- James Mottram
- 16 October 2012
Sam Mendes delivers a belting addition to the Bond franchise
Fifty years since James Bond first appeared on screens, there was always going to be pressure on Skyfall, the 23rd official 007 movie. Even more so because Daniel Craig’s second outing as the MI6 agent, 2008’s Quantum of Solace, was a let-down. Fortunately producers Barbara Broccoli and Michael G. Wilson have delivered a Bond as belting as Adele’s full-throated theme song.
If Bond has always been about the best of British, then it seems apt that Sam Mendes directs and such stalwarts as Ralph Fiennes and Albert Finney have been recruited to appear with Craig and Dame Judi Dench, returning for her seventh outing as Bond’s frosty superior M. Smartly written by Bond regulars Neal Purvis and Robert Wade, never before has M been so meshed into a Bond plot, after an MI6 hard-drive is stolen containing names of undercover agents embedded in terrorist organisations.
Craig, joined by newcomer Naomie Harris’ field agent Eve, is entrusted to recover the drive – a trail that takes him from the rooftops of Istanbul via the shimmering skyscrapers of Shanghai to a floating casino in Macau. Lying in wait is Javier Bardem’s blonde-haired cyber terrorist Silva, a thrilling creation up there with the best Bond villains. A shame the same can’t be said for Bérénice Marlohe’s obligatory Bond girl, woefully out of her depth as the mysterious Sévérine.

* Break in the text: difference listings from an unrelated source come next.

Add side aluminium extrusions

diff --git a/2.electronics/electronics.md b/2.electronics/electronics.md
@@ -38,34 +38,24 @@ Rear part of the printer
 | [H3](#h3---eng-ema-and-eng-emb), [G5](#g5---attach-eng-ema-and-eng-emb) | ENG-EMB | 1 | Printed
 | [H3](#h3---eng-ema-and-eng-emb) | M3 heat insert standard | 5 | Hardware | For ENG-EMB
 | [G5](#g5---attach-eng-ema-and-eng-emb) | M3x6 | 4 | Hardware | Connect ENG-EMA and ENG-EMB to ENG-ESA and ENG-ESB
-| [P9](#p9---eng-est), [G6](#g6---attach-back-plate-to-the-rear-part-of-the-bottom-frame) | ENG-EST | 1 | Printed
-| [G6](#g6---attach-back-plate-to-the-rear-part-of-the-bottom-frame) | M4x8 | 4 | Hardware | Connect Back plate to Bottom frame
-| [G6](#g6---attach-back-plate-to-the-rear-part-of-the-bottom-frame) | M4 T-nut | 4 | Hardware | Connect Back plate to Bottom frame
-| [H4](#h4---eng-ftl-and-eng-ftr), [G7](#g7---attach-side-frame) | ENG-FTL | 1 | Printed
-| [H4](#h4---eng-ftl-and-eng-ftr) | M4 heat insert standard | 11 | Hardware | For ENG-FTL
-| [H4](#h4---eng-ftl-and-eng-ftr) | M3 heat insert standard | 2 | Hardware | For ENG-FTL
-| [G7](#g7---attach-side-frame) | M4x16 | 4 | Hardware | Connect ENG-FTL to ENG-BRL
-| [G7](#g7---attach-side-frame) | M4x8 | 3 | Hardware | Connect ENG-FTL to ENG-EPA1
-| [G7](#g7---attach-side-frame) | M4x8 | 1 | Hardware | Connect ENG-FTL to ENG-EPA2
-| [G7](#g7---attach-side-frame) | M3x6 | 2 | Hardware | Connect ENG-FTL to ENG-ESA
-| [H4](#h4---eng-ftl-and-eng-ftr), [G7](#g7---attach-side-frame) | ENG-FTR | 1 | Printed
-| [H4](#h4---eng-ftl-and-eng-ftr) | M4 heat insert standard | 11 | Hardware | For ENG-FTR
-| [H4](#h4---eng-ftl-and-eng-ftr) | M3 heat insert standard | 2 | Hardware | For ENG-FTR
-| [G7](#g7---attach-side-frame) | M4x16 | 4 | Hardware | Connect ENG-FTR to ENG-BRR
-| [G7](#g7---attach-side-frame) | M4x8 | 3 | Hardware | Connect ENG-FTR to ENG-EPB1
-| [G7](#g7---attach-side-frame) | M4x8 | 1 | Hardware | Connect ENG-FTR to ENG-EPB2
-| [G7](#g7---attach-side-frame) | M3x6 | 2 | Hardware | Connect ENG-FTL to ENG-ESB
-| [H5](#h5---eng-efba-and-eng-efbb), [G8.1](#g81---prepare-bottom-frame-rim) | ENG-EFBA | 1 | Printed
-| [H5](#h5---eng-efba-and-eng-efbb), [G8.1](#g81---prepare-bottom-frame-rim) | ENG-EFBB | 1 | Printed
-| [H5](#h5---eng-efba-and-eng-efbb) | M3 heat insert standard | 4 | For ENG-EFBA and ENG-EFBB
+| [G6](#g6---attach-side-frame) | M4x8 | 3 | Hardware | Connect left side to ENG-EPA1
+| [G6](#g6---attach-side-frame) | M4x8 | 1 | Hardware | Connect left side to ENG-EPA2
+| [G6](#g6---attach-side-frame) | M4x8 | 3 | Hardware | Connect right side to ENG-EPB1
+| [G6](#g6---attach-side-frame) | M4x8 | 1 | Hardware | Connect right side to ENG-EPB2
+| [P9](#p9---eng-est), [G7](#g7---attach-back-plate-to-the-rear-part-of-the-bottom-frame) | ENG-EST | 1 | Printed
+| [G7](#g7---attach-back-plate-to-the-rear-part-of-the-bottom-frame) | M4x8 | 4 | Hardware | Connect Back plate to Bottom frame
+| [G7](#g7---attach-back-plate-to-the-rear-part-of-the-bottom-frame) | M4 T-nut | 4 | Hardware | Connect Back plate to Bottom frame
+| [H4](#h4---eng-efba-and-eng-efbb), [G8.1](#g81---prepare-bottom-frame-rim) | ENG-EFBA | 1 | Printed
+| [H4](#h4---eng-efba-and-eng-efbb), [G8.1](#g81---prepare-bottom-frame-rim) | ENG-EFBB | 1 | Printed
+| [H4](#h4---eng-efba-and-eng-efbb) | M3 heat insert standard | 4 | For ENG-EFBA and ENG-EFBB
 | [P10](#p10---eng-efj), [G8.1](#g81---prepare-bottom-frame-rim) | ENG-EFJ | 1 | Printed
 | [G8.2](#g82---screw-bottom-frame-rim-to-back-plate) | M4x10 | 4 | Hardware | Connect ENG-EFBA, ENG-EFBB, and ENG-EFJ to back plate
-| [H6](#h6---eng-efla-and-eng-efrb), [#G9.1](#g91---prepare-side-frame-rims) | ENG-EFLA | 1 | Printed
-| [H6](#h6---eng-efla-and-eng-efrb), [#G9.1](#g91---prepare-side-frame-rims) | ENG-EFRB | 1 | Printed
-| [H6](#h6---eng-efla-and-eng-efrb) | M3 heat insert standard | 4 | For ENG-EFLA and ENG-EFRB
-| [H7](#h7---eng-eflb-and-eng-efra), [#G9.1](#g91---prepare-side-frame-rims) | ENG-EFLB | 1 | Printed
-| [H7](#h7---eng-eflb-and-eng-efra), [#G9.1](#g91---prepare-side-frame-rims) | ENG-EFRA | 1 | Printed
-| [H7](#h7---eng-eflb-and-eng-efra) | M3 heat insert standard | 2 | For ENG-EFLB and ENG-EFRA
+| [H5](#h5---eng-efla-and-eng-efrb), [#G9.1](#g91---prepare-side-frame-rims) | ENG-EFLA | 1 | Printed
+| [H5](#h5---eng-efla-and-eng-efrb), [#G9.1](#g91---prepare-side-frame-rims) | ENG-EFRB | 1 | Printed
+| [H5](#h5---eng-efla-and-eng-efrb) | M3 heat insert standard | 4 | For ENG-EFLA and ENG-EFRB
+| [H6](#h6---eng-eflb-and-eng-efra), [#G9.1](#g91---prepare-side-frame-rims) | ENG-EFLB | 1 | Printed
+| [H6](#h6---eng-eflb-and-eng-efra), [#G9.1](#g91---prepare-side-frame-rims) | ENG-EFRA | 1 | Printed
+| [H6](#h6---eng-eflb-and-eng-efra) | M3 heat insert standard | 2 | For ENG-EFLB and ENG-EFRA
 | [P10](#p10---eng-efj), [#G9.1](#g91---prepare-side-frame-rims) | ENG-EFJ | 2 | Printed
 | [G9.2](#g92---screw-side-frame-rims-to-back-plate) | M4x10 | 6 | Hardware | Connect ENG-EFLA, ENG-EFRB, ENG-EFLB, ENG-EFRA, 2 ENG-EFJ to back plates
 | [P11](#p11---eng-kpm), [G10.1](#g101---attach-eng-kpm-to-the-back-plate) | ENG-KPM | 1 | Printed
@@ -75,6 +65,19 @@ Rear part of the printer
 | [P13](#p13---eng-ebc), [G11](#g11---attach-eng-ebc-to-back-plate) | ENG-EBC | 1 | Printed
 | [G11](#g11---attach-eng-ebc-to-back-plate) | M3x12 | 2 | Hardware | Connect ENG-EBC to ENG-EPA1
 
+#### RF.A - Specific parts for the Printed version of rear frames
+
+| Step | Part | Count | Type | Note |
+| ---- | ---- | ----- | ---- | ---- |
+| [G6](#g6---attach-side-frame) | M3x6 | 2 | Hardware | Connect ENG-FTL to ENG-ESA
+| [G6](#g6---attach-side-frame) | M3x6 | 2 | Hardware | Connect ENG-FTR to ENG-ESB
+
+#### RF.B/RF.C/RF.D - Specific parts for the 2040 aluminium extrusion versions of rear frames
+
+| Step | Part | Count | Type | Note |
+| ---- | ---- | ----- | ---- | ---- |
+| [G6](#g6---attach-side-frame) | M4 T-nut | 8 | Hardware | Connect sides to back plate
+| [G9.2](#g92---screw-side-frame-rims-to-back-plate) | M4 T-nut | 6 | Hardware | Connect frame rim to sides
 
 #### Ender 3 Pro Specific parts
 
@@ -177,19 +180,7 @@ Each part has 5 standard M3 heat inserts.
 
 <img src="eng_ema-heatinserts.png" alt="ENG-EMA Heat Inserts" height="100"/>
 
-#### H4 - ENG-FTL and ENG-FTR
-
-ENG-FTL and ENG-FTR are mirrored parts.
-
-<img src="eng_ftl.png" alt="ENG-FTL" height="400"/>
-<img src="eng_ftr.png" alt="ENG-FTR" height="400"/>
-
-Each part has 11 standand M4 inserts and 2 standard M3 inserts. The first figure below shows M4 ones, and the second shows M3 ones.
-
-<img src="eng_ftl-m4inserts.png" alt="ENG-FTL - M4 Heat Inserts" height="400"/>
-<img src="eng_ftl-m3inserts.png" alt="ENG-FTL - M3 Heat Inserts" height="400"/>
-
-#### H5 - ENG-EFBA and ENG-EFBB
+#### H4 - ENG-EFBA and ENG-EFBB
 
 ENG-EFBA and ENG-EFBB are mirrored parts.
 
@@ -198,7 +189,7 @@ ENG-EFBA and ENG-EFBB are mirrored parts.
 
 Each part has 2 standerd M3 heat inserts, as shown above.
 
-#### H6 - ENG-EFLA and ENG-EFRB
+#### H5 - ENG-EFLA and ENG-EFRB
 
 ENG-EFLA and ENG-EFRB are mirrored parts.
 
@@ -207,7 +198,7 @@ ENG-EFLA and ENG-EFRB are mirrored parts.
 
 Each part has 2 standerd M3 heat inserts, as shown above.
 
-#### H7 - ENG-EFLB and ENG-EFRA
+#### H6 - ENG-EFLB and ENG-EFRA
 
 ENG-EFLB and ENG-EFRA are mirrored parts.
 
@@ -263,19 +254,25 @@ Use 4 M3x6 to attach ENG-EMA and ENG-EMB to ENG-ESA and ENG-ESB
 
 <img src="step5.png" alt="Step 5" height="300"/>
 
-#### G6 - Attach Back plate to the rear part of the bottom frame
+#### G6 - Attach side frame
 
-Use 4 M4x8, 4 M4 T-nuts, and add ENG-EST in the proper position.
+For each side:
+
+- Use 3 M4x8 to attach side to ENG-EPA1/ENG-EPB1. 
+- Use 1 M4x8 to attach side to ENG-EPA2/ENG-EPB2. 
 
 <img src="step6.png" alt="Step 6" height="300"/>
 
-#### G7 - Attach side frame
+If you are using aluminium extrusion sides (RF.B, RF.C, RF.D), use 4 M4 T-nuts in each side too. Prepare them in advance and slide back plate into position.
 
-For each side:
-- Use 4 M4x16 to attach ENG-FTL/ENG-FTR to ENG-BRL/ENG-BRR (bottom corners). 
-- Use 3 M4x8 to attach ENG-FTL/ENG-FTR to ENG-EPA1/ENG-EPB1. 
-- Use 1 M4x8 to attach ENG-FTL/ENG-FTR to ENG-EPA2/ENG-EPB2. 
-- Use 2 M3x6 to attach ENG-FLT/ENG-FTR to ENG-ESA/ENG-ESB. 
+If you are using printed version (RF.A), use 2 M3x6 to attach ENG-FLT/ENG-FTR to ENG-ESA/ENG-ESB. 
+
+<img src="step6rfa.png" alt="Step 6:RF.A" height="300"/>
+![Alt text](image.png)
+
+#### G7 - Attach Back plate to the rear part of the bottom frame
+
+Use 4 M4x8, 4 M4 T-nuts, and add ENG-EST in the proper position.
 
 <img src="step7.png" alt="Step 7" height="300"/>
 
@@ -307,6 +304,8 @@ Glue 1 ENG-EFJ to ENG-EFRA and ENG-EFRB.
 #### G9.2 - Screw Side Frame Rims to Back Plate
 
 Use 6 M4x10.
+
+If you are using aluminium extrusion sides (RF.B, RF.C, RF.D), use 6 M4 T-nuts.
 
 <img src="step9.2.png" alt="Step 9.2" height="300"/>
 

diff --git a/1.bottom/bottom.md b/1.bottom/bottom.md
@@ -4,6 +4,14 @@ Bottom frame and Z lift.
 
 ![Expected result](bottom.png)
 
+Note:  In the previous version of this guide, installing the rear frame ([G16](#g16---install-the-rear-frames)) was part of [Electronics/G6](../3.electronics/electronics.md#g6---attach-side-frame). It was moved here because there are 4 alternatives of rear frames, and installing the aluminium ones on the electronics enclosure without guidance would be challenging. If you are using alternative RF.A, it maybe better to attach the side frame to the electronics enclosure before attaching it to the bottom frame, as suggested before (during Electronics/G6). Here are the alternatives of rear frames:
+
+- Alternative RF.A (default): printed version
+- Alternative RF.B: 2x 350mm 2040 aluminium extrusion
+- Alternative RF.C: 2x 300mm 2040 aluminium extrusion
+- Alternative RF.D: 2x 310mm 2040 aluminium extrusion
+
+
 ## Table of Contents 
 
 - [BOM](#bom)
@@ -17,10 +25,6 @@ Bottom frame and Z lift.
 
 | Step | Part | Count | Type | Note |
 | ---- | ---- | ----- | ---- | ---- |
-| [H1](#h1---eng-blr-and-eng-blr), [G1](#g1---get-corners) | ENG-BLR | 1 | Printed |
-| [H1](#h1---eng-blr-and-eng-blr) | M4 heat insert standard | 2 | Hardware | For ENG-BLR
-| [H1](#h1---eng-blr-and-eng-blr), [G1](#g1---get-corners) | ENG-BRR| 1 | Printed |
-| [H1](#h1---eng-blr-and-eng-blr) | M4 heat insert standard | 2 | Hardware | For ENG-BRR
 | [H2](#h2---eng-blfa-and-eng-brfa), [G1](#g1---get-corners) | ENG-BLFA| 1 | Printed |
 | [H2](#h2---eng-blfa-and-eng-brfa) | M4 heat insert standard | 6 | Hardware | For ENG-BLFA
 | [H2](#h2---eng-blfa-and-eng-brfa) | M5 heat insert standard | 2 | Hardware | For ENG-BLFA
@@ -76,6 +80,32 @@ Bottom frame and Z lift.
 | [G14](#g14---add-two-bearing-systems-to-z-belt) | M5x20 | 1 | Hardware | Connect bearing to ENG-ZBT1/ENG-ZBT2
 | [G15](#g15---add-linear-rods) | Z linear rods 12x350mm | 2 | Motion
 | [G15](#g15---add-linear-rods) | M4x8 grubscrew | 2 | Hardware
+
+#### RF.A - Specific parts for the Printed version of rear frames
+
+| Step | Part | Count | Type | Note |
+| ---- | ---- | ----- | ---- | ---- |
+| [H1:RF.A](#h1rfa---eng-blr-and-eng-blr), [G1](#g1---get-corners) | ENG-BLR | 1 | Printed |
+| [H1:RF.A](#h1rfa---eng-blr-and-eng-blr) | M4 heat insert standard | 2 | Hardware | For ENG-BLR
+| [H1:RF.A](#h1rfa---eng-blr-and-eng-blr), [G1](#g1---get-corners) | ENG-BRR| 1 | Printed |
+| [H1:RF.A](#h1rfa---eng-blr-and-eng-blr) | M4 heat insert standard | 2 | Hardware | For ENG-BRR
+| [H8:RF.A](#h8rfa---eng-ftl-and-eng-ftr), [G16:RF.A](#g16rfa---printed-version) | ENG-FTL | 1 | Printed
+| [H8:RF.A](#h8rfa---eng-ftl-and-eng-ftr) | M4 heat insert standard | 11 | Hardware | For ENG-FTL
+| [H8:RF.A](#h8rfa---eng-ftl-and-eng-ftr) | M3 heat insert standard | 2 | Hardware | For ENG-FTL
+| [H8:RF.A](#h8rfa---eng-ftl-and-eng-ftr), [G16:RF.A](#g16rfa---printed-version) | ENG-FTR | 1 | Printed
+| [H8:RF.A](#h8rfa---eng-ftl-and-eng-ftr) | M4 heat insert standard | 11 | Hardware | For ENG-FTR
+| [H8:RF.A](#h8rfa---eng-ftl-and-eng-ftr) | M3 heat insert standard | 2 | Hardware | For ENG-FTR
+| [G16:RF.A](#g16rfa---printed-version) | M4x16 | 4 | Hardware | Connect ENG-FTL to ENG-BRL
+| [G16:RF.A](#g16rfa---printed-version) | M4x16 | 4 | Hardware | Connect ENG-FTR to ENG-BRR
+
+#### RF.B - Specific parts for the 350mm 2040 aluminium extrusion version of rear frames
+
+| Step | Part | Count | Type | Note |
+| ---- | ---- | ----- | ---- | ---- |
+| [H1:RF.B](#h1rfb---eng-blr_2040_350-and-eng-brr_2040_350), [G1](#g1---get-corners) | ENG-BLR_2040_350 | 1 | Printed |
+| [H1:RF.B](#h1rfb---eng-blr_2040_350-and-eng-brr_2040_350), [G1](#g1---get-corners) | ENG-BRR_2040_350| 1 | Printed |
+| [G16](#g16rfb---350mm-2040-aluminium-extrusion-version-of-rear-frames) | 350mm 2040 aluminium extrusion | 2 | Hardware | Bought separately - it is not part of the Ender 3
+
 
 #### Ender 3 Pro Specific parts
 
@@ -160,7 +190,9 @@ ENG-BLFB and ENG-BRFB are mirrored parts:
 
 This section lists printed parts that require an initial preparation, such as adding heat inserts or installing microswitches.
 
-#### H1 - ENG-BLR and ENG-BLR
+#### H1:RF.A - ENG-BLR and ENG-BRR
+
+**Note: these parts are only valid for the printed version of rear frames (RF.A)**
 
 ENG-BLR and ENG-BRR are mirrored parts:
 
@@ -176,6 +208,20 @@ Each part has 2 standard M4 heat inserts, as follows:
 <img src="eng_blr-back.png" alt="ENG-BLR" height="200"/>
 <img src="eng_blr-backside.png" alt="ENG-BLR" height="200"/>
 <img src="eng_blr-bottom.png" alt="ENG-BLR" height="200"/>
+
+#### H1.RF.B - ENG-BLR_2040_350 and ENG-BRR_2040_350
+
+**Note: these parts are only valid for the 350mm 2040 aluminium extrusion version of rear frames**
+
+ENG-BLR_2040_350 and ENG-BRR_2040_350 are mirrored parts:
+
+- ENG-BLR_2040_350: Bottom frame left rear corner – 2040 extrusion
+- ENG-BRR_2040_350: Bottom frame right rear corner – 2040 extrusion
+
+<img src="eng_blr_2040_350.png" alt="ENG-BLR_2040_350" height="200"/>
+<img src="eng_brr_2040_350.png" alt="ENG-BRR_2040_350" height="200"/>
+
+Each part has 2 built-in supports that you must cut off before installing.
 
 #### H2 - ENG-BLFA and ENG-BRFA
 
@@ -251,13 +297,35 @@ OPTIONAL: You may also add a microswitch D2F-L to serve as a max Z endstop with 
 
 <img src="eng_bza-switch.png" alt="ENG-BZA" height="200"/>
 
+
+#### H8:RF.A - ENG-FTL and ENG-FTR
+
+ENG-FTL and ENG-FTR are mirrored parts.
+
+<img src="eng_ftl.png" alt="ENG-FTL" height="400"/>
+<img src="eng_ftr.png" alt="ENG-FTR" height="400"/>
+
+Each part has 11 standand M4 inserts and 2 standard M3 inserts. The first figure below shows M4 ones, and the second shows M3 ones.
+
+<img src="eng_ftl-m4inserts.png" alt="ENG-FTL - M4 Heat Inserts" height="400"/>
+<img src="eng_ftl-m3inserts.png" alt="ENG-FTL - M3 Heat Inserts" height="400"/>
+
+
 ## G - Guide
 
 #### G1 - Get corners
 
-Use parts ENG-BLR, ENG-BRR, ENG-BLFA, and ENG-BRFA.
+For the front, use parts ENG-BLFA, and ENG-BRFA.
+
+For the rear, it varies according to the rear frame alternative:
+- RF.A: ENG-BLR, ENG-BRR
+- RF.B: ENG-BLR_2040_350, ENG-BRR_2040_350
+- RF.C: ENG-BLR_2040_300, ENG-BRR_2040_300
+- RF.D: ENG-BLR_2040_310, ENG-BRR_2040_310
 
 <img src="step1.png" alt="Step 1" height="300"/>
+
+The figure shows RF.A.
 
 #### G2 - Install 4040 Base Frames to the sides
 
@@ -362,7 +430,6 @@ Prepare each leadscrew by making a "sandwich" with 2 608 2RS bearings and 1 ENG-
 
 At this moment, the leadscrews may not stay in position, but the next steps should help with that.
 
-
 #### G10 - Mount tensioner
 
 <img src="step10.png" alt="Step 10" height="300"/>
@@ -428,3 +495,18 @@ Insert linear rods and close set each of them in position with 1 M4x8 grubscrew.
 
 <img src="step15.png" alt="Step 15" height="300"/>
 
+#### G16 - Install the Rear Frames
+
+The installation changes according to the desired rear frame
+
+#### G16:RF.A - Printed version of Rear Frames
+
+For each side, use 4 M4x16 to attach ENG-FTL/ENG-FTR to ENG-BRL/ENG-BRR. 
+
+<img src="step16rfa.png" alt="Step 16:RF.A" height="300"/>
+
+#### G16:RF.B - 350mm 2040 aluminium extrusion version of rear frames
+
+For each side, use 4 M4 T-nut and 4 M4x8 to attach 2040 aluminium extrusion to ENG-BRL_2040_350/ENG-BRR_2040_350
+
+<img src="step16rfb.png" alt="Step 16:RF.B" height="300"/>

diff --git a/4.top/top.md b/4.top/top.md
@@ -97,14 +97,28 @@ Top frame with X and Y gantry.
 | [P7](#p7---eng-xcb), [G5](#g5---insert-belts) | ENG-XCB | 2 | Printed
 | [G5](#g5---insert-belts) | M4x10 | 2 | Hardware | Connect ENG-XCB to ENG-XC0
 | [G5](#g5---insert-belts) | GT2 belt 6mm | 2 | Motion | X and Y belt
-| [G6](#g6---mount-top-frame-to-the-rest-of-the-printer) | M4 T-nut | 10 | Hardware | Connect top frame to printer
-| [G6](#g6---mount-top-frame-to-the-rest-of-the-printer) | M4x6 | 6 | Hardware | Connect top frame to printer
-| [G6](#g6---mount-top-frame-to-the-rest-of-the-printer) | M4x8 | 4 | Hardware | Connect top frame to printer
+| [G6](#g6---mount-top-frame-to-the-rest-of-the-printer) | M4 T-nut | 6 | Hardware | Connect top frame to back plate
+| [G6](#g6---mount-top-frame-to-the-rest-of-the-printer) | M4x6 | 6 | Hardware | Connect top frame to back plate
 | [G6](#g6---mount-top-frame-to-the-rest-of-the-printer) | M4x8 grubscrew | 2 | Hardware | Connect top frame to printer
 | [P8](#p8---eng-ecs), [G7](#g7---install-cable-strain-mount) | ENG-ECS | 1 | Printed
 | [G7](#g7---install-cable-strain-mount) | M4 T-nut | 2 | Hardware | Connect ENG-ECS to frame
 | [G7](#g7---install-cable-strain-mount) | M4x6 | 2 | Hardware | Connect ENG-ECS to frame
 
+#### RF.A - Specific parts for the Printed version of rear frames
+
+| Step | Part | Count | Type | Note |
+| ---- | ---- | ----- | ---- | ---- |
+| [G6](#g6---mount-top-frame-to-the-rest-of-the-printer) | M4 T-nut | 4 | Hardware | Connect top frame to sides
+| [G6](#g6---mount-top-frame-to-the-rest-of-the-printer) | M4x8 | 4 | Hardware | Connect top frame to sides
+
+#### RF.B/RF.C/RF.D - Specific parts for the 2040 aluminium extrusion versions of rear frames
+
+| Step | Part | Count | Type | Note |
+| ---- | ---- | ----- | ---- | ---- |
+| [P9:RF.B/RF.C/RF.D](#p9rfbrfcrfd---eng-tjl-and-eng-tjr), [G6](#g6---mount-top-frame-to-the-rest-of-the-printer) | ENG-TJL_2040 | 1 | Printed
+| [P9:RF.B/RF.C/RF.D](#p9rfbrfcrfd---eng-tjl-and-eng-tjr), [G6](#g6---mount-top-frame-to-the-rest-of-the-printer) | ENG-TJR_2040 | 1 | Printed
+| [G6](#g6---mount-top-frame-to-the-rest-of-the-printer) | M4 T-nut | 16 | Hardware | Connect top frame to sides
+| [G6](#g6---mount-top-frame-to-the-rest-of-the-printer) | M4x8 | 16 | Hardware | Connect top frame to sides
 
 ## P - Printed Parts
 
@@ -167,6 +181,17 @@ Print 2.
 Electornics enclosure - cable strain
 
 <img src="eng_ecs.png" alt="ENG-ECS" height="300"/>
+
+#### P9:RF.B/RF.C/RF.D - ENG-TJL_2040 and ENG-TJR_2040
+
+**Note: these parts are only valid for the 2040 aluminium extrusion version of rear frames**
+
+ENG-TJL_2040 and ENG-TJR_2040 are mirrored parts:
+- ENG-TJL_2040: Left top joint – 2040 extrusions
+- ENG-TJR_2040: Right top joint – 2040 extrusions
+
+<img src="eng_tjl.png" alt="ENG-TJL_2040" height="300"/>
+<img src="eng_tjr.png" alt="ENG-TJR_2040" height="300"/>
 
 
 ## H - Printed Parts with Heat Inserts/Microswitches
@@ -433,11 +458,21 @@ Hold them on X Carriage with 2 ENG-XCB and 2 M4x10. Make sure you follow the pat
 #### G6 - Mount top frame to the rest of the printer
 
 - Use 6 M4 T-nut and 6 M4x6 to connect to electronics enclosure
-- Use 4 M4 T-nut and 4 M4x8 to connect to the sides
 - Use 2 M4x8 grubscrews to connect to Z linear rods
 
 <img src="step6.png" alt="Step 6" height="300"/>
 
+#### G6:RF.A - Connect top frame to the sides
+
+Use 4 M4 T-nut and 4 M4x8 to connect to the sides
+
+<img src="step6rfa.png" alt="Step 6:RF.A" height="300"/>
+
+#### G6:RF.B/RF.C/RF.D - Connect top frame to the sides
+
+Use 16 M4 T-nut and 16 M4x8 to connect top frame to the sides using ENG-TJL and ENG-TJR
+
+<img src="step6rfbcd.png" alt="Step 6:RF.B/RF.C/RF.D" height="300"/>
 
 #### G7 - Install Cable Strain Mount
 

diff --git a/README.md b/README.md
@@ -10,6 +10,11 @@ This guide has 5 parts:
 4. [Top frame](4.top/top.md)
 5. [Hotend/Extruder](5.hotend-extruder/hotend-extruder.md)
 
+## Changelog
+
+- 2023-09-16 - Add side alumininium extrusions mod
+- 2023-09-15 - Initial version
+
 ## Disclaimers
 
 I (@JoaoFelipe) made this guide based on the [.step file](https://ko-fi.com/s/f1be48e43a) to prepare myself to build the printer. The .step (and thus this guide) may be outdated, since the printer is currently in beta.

Bleary-eyed and unfit for duty, this is Craig’s best rendition yet of Bond, the actor finding an emotional heft to the role. It’s also the best-looking Bond to date, courtesy of Roger Deakins’ exemplary cinematography, not least in a Highlands-set section of the film where 007 reconnects with his roots. While Skyfall’s showdown lacks tension, it scarcely matters. From references to past 007 movies to unexpected twists and top-grade action, Mendes’ movie feels like a well-wrapped birthday gift for Bond fans.
General release from Fri 26 Oct.